* Task to complete *
The answer must consist of the records, repeated exactly.
*** Provided material ***
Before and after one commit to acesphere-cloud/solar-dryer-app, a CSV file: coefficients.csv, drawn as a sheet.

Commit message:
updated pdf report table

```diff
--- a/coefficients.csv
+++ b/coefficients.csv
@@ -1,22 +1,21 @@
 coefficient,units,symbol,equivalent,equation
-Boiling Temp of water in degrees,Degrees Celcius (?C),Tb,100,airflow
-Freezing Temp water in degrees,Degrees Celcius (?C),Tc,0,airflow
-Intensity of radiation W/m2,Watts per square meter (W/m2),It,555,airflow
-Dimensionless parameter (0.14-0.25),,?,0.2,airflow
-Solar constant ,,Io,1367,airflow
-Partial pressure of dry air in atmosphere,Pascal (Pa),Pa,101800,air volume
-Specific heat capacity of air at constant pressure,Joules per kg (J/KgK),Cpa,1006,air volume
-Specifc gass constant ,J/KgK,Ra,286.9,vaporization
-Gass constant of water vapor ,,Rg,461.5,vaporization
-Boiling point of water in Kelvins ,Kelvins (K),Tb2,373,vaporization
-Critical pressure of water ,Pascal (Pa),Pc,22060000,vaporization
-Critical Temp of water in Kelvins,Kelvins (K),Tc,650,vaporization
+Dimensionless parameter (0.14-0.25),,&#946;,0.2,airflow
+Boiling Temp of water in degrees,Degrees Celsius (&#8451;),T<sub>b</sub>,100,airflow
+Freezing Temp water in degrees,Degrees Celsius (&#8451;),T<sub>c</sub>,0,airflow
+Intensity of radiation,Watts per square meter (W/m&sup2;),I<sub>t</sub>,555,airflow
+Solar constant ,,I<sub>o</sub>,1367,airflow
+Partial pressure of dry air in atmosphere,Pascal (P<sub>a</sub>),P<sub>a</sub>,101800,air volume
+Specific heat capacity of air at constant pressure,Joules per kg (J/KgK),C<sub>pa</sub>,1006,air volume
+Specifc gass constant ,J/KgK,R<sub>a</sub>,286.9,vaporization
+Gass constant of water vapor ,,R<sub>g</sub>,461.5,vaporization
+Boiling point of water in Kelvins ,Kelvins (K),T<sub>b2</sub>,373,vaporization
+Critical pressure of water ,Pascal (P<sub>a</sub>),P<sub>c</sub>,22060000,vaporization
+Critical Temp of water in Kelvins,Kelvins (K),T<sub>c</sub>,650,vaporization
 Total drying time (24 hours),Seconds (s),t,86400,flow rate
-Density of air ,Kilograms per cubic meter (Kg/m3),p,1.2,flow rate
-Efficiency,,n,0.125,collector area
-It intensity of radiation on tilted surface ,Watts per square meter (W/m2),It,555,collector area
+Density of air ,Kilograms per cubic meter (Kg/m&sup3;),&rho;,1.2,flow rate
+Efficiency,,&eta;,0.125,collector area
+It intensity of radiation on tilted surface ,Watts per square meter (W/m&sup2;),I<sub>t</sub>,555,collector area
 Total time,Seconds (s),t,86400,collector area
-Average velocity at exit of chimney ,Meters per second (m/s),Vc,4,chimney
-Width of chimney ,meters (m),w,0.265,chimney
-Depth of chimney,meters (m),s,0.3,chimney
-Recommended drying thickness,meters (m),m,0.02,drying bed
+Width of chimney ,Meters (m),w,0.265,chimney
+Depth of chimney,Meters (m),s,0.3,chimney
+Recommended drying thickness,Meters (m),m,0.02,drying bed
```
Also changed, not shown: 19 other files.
*** End of Provided material ***
* Task result *
Before and after one commit to acesphere-cloud/solar-dryer-app, a CSV file: coefficients.csv, drawn as a sheet.

Commit message:
updated pdf report table

```diff
--- a/coefficients.csv
+++ b/coefficients.csv
@@ -1,22 +1,21 @@
 coefficient,units,symbol,equivalent,equation
-Boiling Temp of water in degrees,Degrees Celcius (?C),Tb,100,airflow
-Freezing Temp water in degrees,Degrees Celcius (?C),Tc,0,airflow
-Intensity of radiation W/m2,Watts per square meter (W/m2),It,555,airflow
-Dimensionless parameter (0.14-0.25),,?,0.2,airflow
-Solar constant ,,Io,1367,airflow
-Partial pressure of dry air in atmosphere,Pascal (Pa),Pa,101800,air volume
-Specific heat capacity of air at constant pressure,Joules per kg (J/KgK),Cpa,1006,air volume
-Specifc gass constant ,J/KgK,Ra,286.9,vaporization
-Gass constant of water vapor ,,Rg,461.5,vaporization
-Boiling point of water in Kelvins ,Kelvins (K),Tb2,373,vaporization
-Critical pressure of water ,Pascal (Pa),Pc,22060000,vaporization
-Critical Temp of water in Kelvins,Kelvins (K),Tc,650,vaporization
+Dimensionless parameter (0.14-0.25),,&#946;,0.2,airflow
+Boiling Temp of water in degrees,Degrees Celsius (&#8451;),T<sub>b</sub>,100,airflow
+Freezing Temp water in degrees,Degrees Celsius (&#8451;),T<sub>c</sub>,0,airflow
+Intensity of radiation,Watts per square meter (W/m&sup2;),I<sub>t</sub>,555,airflow
+Solar constant ,,I<sub>o</sub>,1367,airflow
+Partial pressure of dry air in atmosphere,Pascal (P<sub>a</sub>),P<sub>a</sub>,101800,air volume
+Specific heat capacity of air at constant pressure,Joules per kg (J/KgK),C<sub>pa</sub>,1006,air volume
+Specifc gass constant ,J/KgK,R<sub>a</sub>,286.9,vaporization
+Gass constant of water vapor ,,R<sub>g</sub>,461.5,vaporization
+Boiling point of water in Kelvins ,Kelvins (K),T<sub>b2</sub>,373,vaporization
+Critical pressure of water ,Pascal (P<sub>a</sub>),P<sub>c</sub>,22060000,vaporization
+Critical Temp of water in Kelvins,Kelvins (K),T<sub>c</sub>,650,vaporization
 Total drying time (24 hours),Seconds (s),t,86400,flow rate
-Density of air ,Kilograms per cubic meter (Kg/m3),p,1.2,flow rate
-Efficiency,,n,0.125,collector area
-It intensity of radiation on tilted surface ,Watts per square meter (W/m2),It,555,collector area
+Density of air ,Kilograms per cubic meter (Kg/m&sup3;),&rho;,1.2,flow rate
+Efficiency,,&eta;,0.125,collector area
+It intensity of radiation on tilted surface ,Watts per square meter (W/m&sup2;),I<sub>t</sub>,555,collector area
 Total time,Seconds (s),t,86400,collector area
-Average velocity at exit of chimney ,Meters per second (m/s),Vc,4,chimney
-Width of chimney ,meters (m),w,0.265,chimney
-Depth of chimney,meters (m),s,0.3,chimney
-Recommended drying thickness,meters (m),m,0.02,drying bed
+Width of chimney ,Meters (m),w,0.265,chimney
+Depth of chimney,Meters (m),s,0.3,chimney
+Recommended drying thickness,Meters (m),m,0.02,drying bed
```
Also changed, not shown: 19 other files.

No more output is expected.